* [Task brief]:
Go through the data below and gather each line containing "README".

* [Provided material]:
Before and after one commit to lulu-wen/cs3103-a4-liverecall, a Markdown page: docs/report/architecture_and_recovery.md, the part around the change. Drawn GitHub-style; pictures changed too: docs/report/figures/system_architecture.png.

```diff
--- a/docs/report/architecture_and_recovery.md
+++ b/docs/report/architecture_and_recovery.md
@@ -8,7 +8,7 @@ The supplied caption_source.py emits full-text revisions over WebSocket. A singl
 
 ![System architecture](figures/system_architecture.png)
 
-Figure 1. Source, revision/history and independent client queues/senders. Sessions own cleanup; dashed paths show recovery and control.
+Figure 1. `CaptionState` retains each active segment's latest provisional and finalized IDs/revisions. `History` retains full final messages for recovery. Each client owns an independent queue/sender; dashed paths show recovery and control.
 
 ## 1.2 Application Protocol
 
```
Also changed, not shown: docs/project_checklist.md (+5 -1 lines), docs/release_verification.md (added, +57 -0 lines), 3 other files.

...

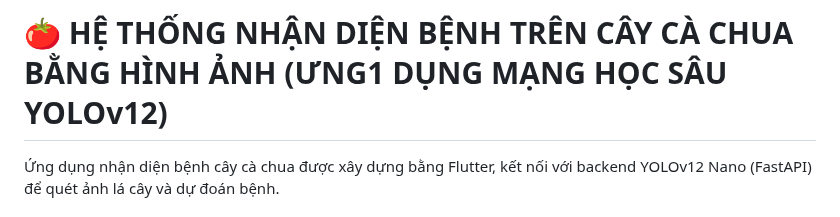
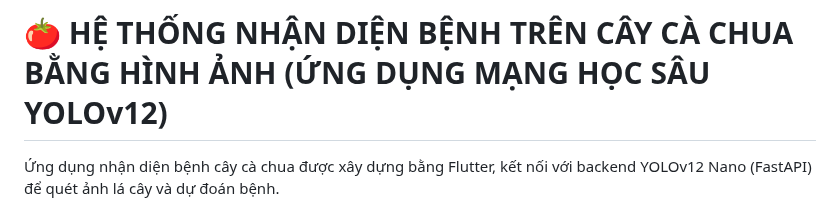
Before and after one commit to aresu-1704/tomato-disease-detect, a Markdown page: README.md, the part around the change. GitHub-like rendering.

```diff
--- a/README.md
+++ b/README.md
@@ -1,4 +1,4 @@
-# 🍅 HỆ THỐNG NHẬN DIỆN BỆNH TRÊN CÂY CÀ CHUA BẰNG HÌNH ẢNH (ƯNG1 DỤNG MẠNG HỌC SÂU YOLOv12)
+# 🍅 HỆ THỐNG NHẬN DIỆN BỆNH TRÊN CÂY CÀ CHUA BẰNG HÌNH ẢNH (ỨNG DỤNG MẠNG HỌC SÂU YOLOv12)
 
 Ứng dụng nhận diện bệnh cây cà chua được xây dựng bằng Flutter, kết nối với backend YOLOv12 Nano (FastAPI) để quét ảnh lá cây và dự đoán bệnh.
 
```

* [Exercise answer]:
Before and after one commit to aresu-1704/tomato-disease-detect, a Markdown page: README.md, the part around the change. GitHub-like rendering.
--- a/README.md
+++ b/README.md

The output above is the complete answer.